With more than 20 inches of rain in southwest Louisiana since last week, early estimates are that flooding has destroyed $14 million worth of the state’s rice crop. That estimate remains “fully speculative,” however, as the full scope of damage will not become clear until the water recedes. Louisiana Agriculture Commissioner Mike Strain says “once the water recedes we’ll begin doing analysis” along with federal officials. The U.S. Rice Federation says about 80 percent of the southwest Louisiana crop had been harvested before the flooding, but of the 20 percent still in the field, 20 percent of that would likely be lost due to the flooding. None of the rice mills in the state have reported flood-related disruption.
From the National Association of Farm Broadcasting news service.
From: USA Rice
More than 20 inches of rain have fallen in southwest Louisiana since last week, and with more on the way, the full scope of damage due to historic flooding in the area won’t become clear until the water recedes.
“We’re still in the stabilization and rescue mode now,” said Louisiana Agriculture Commissioner Mike Strain. “Once the water recedes we’ll begin doing analysis.
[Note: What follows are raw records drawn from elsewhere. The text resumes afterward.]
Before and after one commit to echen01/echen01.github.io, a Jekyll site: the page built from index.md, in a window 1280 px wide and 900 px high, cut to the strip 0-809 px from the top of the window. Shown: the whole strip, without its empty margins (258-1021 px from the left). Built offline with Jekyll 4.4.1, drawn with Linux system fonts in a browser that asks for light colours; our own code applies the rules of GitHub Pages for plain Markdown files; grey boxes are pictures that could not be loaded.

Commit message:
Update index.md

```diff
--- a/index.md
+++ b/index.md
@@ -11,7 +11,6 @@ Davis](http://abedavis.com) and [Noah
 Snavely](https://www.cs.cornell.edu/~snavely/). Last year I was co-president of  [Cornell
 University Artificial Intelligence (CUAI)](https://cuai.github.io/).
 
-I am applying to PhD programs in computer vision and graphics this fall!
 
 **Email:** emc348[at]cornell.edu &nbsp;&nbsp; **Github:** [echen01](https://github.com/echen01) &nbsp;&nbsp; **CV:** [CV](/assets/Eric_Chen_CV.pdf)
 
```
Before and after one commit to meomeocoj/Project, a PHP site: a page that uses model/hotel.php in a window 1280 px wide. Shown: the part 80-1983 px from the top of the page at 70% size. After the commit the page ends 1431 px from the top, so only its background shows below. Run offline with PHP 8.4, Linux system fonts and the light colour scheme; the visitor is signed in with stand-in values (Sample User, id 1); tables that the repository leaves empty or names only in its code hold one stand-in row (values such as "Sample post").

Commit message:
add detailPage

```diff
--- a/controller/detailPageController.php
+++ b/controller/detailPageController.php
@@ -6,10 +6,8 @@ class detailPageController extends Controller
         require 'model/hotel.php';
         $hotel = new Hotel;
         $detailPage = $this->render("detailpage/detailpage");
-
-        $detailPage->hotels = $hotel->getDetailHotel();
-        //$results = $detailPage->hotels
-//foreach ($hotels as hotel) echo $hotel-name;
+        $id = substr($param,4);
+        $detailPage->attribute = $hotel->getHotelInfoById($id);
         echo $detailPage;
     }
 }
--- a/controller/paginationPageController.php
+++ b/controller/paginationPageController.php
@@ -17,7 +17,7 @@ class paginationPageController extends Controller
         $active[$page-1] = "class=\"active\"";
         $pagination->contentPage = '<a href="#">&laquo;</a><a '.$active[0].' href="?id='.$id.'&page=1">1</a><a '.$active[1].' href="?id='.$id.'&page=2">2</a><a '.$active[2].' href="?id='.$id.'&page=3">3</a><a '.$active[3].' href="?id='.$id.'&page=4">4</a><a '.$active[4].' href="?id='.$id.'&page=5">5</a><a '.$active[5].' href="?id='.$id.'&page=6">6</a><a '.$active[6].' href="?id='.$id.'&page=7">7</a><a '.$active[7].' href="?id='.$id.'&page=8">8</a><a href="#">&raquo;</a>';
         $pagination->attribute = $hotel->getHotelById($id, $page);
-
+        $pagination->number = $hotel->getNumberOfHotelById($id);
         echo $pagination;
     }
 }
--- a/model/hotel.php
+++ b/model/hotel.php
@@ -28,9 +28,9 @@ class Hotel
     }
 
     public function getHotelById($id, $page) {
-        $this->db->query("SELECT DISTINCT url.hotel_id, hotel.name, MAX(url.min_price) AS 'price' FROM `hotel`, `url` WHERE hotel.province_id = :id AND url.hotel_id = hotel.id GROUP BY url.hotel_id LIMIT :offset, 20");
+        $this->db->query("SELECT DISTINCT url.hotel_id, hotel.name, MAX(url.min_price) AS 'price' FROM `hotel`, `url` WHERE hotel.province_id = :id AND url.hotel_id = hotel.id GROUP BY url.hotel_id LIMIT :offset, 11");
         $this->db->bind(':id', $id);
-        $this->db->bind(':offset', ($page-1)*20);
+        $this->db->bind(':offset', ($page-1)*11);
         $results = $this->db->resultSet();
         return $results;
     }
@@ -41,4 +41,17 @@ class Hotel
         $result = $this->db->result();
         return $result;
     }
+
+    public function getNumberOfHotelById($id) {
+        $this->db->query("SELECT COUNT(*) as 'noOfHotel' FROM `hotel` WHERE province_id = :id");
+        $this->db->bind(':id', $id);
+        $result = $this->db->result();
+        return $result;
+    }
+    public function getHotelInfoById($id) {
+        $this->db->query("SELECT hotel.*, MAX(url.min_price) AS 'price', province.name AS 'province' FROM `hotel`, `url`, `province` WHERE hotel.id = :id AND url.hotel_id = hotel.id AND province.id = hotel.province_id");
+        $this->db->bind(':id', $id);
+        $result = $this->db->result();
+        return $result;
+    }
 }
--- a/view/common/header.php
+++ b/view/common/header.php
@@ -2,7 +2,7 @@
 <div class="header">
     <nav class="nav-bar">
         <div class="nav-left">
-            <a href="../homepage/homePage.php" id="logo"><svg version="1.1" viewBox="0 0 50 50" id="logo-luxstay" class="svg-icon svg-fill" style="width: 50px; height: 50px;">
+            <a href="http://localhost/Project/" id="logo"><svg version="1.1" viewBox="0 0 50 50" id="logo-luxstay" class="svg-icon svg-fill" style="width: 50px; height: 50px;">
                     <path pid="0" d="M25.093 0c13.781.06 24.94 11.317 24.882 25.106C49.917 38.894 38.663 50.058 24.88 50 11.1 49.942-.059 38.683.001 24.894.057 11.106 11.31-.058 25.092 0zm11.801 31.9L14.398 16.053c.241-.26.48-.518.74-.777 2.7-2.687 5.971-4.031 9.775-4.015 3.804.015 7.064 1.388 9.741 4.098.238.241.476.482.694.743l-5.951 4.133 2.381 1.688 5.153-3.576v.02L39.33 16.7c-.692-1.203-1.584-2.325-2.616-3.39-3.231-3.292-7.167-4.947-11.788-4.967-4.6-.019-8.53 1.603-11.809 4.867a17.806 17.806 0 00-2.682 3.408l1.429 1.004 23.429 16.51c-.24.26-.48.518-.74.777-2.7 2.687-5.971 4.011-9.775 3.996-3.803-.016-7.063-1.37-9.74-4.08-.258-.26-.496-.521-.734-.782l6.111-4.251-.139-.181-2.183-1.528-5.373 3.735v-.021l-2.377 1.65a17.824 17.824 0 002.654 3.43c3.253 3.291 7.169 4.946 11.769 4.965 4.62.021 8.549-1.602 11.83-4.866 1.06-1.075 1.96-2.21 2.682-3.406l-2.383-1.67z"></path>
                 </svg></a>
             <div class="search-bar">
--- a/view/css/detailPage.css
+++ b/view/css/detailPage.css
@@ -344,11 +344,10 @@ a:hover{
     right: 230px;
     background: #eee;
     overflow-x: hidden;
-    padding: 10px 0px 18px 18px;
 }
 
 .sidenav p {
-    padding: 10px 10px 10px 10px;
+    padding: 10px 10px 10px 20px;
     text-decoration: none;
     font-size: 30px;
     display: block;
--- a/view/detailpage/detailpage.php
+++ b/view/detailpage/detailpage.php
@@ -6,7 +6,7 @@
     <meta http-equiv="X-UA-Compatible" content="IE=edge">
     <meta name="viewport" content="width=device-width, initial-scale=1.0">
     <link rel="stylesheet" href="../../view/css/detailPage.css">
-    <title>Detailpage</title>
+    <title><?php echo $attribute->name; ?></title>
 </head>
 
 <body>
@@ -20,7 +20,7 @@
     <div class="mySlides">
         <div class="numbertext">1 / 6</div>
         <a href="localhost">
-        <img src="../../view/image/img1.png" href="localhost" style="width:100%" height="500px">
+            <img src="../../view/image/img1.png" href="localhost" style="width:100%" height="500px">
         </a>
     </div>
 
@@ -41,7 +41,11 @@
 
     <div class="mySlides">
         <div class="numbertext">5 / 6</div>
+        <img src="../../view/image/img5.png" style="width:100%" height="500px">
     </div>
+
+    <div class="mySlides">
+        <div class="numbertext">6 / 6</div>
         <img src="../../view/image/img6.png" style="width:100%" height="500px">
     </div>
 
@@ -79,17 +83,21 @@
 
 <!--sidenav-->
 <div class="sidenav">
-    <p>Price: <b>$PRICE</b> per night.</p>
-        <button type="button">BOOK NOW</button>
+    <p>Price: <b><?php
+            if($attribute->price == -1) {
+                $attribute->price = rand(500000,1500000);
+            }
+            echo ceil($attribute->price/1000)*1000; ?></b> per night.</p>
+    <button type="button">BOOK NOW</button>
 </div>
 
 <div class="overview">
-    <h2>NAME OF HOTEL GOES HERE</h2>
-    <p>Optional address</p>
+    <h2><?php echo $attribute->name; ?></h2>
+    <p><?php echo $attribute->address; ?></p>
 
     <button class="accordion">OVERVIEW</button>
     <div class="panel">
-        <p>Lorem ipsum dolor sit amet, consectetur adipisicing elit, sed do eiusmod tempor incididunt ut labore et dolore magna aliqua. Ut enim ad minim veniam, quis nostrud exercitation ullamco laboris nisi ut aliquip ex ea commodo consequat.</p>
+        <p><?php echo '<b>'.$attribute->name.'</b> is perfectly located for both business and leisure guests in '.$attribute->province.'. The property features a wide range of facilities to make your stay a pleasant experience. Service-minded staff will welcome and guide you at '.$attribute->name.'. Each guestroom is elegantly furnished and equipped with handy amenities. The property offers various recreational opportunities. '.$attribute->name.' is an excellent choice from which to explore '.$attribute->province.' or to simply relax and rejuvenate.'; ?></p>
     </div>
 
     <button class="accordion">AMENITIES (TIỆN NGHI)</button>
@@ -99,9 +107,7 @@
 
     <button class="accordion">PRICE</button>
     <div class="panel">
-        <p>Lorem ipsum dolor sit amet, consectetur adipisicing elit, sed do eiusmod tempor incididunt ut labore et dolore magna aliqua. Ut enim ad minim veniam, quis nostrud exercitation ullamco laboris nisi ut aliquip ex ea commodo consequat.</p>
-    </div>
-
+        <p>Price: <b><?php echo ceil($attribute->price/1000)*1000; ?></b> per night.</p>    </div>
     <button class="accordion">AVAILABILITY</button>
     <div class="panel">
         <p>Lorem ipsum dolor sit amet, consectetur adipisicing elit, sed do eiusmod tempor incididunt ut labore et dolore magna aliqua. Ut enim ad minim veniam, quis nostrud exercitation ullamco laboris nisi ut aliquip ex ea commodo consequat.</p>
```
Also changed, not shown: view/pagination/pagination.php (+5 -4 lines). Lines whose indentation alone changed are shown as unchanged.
The feds will join us with teams on the ground doing assessments.”
As of noon today, the following parishes are included on the Federal Emergency Management Agency (FEMA) Louisiana disaster declaration: Acadia, Ascension, East Baton Rouge, East Feliciana, Iberia, Lafayette, Livingston, Pointe Coupee, St. Helena, St. Landry, Tangipahoa, and Vermilion. Twenty-nine parishes have requested disaster declarations.
“Estimating the value of damage to the rice crop in southwest Louisiana will not be easy since, at this point, everything seems to be constantly changing,” said Dustin Harrell, Research Agronomist & Extension Rice Specialist at Louisiana State University.
After talking with extension agents in every affected parish, and using an average yield value of 7,100 lb/acre and an average rice price of $11 per cwt, Harrell came up with what he called “a highly speculative estimate” of approximately $14.3 million in losses for the southwest Louisiana rice crop. This estimate does not include potential ratoon rice losses.
Rice farmers throughout the affected areas report varying degrees of damage. Kevin Berken, from Lake Arthur, is pumping water off his rice and remains optimistic that his crop will be saved, although he thinks his second crop is “toast or teal [duck] food.”
Image credit: (lower right) The view Saturday (8-13-16) from atop Allen McClain’s grain bins south of Abbeville (courtesy USA Rice).